    In the world of home studio recording, the digital audio workstation is one of the most important tools of the trade. Digital audio workstations are used to record audio and MIDI data into patterns or tracks. This information is then typically mixed down into songs or albums. In the Linux ecosystem, there is no shortage of Digital audio workstations to chose from. Whether you wish to create minimalist techno or full orchestral pieces, chances are there is an application that has you covered. In this article, we will take a brief look into several of these applications and discuss their strengths and weaknesses. I will try to provide a fair evaluation of the DAWs presented here but at the end of the day, I urge you to try a few of these applications and to form an opinion of your own.
  • Shotcut Video Editor Available As A Snap Package [Quick Update]
    Shotcut is a free, open source Qt5 video editor developed on the MLT Multimedia Framework (it's developed by the same author as MLT), available for Linux, Windows and Mac. Under the hood, Shotcut uses FFmpeg, so it supports many audio, video and image formats, along with screen, webcam and audio capture. The application doesn't require importing files, thanks to its native timeline editing. Other features worth mentioning are multitrack timeline with thumbnails and waveforms, 4k resolution support, video effects, as well as a flexible UI with dockable panels.
  • Simple Screen Recorder Is Now Available as a Snap App
    Simple Screen Recorder, a popular screen recording app for Linux desktops, is now available to install as a Snap app from the Ubuntu Store.

Kernel News: Linux 4.10 in SparkyLinux, Wayland 1.13.0, and Weston 2.0 RC2

  • Linux Kernel 4.10 Lands in SparkyLinux's Unstable Repo, Here's How to Install It
    The trend of offering users the most recent Linux kernel release continues today with SparkyLinux, an open-source, Debian-based distribution that always ships with the latest GNU/Linux technologies and software versions. SparkyLinux appears to be the third distro to offer its users the ability to install the recently released Linux 4.10 kernel, after Linux Lite and Ubuntu, as the developers announced earlier that the Linux kernel 4.10 packages are now available from the unstable repository.
  • Wayland 1.13.0 Display Server Officially Released, Wayland 1.14 Lands in June
    Bryce Harrington, a Senior Open Source Developer at Samsung, announced today the release and general availability of the Wayland 1.13.0 for GNU/Linux distributions that already adopted the next-generation display server.next-generation display server.
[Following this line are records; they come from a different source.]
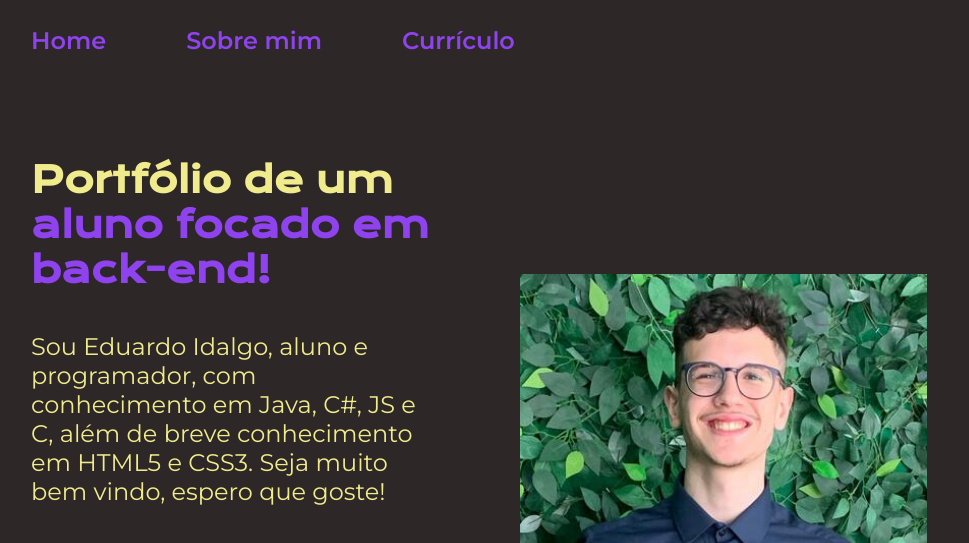
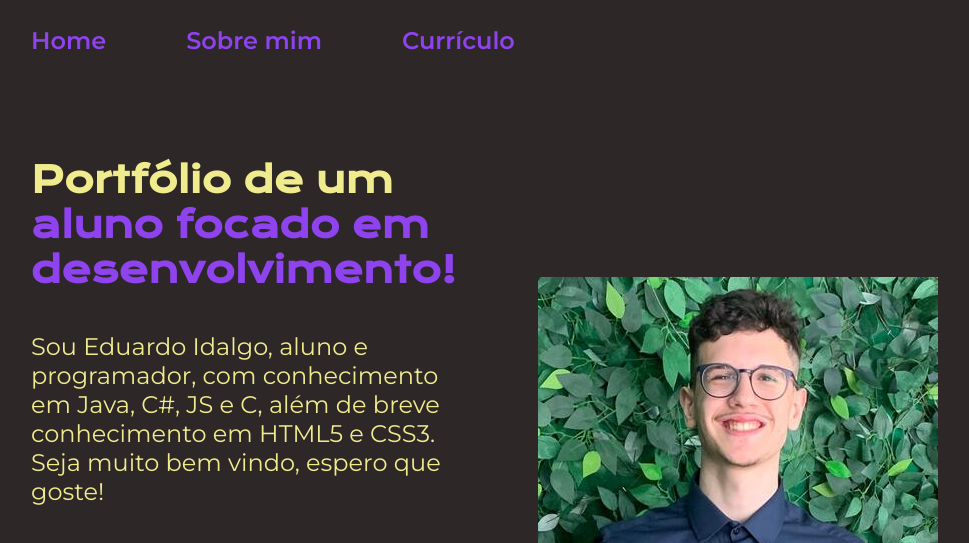
Before and after one commit to idaaalgo/portfolio, a plain HTML site: page index.html in a window 1280 px wide. Shown: the top 543 px of the page, without its empty margins (161-1130 px from the left). Drawn offline with nearby package versions, Linux system fonts and the light colour scheme.

Commit message:
Atualizando a página inicial

```diff
--- a/index.html
+++ b/index.html
@@ -17,7 +17,7 @@
     <main class="apresentacao">
         <section class="apresentacao__conteudo">
             <h1 class="apresentacao__conteudo__titulo">Portfólio de um
-            <strong class="titulo-destaque">aluno focado em back-end!</strong>
+            <strong class="titulo-destaque">aluno focado em desenvolvimento!</strong>
             </h1>
             <p class="apresentacao__conteudo__texto">Sou Eduardo Idalgo, aluno e programador,
             com conhecimento em Java, C#, JS e C, além de breve conhecimento em HTML5 e CSS3.
```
Wayland 1.13.0 has entered development in the first days of the year, but the first Alpha build arrived at the end of January, along with the Alpha version of the Weston 2.0 compositor, including most of the new features that are present in this final release that you'll be able to install on your Linux-based operating systems in the coming days.
  • Weston 2.0 RC2 Wayland Compositor Arrives With Last Minute Fixes
    While Wayland 1.13 was released today, Bryce Harrington today opted against releasing the Weston 2.0 reference compositor and instead issue a second release candidate. Weston 2.0 is the next version of this "playground" for Wayland compositor technologies since the new output configuration API had broke the ABI, necessitating a break from the same versioning as Wayland.
  • [ANNOUNCE] weston 1.99.94